Approximately one percent of women stop ovulating before the age of 40. For most of these women, the only option to have a child is through egg donation whereby the woman would be the birth mother but not the genetic mother of the child. Until recently, a premature decline in ovarian reserve was diagnosed primarily upon learning of an early menopause when the ovary has already been depleted of eggs. Two new developments in the field of reproductive medicine have expanded the possibility for these women to have their own biological child.
In recent years, it became the goal of research to find a way to recognize when the ovarian reserve is in its initial state of decline to provide some hope for a woman with this condition. Such a test is now widely available in the form of a blood test which identifies and measures a hormone known as “anti-Mullerian hormone” (AMH). With this recognition, we can now determine when the ovary has many follicles able to produce eggs, and as such the ovarian reserve is normal. When the blood levels of AMH fall below certain levels, it is good medical practice to reassess after six months in order to see if the egg reserve has in fact started to decline. Most OB/GYN specialists have incorporated this test into a wellness visit from about age 25 so that the diagnosis of a decline in ovarian reserve can be diagnosed at the earliest possible time. That is when a referral to a fertility specialist should be initiated even if a pregnancy is not desired until later. Learning of an early decline in ovarian reserve comes as a shock particularly when women are in a stage of life in which they are not yet ready to have children.
The second development in the field has been egg freezing (oocyte cryopreservation). Egg freezing to counteract age-related decline in fertility has been available for many years, allowing for the postponement of family building until it is desired. What is new is that the technologies for egg freezing have advanced to such an extent that pregnancy rates from thawed-out fertilized eggs are now similar to pregnancy rates from fertilized fresh eggs.
Women with normal ovarian reserve up to age 35 who do oocyte freezing for social reasons, i.e, the wish to delay family building, can readily produce 15 mature eggs for oocyte preservation during one or two treatment cycles. In such a scenario, one can expect an 85% chance of pregnancy. Currently, the cost is about $4,500 per treatment cycle without medication. In contrast, women who are less than 35 years of age with premature decline in ovarian reserve will have a hard time reaching that number with one to two treatment cycles. In addition many practices will use high dose injectable medication for these women at a cost of $2,500 - 3,500 per cycle even though most of the time the yield of eggs with oral medication like letrozole and clomiphene (about $50 - 60 per cycle) will be similar to injectable medication.
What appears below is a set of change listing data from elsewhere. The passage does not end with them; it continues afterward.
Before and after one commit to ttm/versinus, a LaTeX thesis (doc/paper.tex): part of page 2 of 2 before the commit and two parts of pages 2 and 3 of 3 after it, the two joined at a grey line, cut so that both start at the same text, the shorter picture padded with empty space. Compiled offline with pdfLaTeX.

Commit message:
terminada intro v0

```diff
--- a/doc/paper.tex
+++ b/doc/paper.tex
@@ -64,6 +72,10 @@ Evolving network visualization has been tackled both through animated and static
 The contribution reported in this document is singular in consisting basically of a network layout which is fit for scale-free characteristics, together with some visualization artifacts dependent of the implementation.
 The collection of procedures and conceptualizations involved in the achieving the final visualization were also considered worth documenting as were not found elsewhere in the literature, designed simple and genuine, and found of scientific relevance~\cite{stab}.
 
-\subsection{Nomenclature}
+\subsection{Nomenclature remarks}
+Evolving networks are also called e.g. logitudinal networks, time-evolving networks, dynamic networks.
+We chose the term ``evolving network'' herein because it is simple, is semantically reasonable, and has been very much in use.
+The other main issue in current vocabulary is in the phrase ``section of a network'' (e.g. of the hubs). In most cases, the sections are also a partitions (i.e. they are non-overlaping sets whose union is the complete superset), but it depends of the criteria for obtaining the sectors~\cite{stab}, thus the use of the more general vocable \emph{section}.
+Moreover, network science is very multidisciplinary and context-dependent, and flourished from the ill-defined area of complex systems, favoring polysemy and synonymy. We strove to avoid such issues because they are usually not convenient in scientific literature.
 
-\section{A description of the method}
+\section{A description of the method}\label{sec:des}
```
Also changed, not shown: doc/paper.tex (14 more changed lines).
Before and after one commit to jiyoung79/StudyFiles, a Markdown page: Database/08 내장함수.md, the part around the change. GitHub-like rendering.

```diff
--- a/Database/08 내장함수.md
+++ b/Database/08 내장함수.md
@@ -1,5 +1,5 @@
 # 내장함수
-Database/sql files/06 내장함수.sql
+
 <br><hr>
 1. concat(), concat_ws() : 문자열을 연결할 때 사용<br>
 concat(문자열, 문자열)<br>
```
In the first scenario, it would mean that younger women with premature decline in ovarian reserve might easily spend $35,000 for 5 treatment cycles to reach the desired number of 15 mature oocytes. As most insurance companies do not cover oocyte freezing, this becomes an out-of-pocket cost, the sum of which is beyond the means of many patients.
Therefore women with premature decline in ovarian reserve are punished twice: having received the unexpected diagnosis of premature decline in ovarian reserve and not being able to act on it for financial reasons. Neway is here to help women with premature decline in ovarian reserve who for economic reasons might bypass this time limited chance to conceive with their own eggs. We offer a special modified (letrozole or clomiphene) natural five-cycle package for egg banking whereby we attempt to harvest about 15 mature oocytes for freezing over a five-month time period. As described above, this offers an 85% chance of achieving a successful pregnancy and the most probable chance for women with premature decline in ovarian reserve to have their own biological child.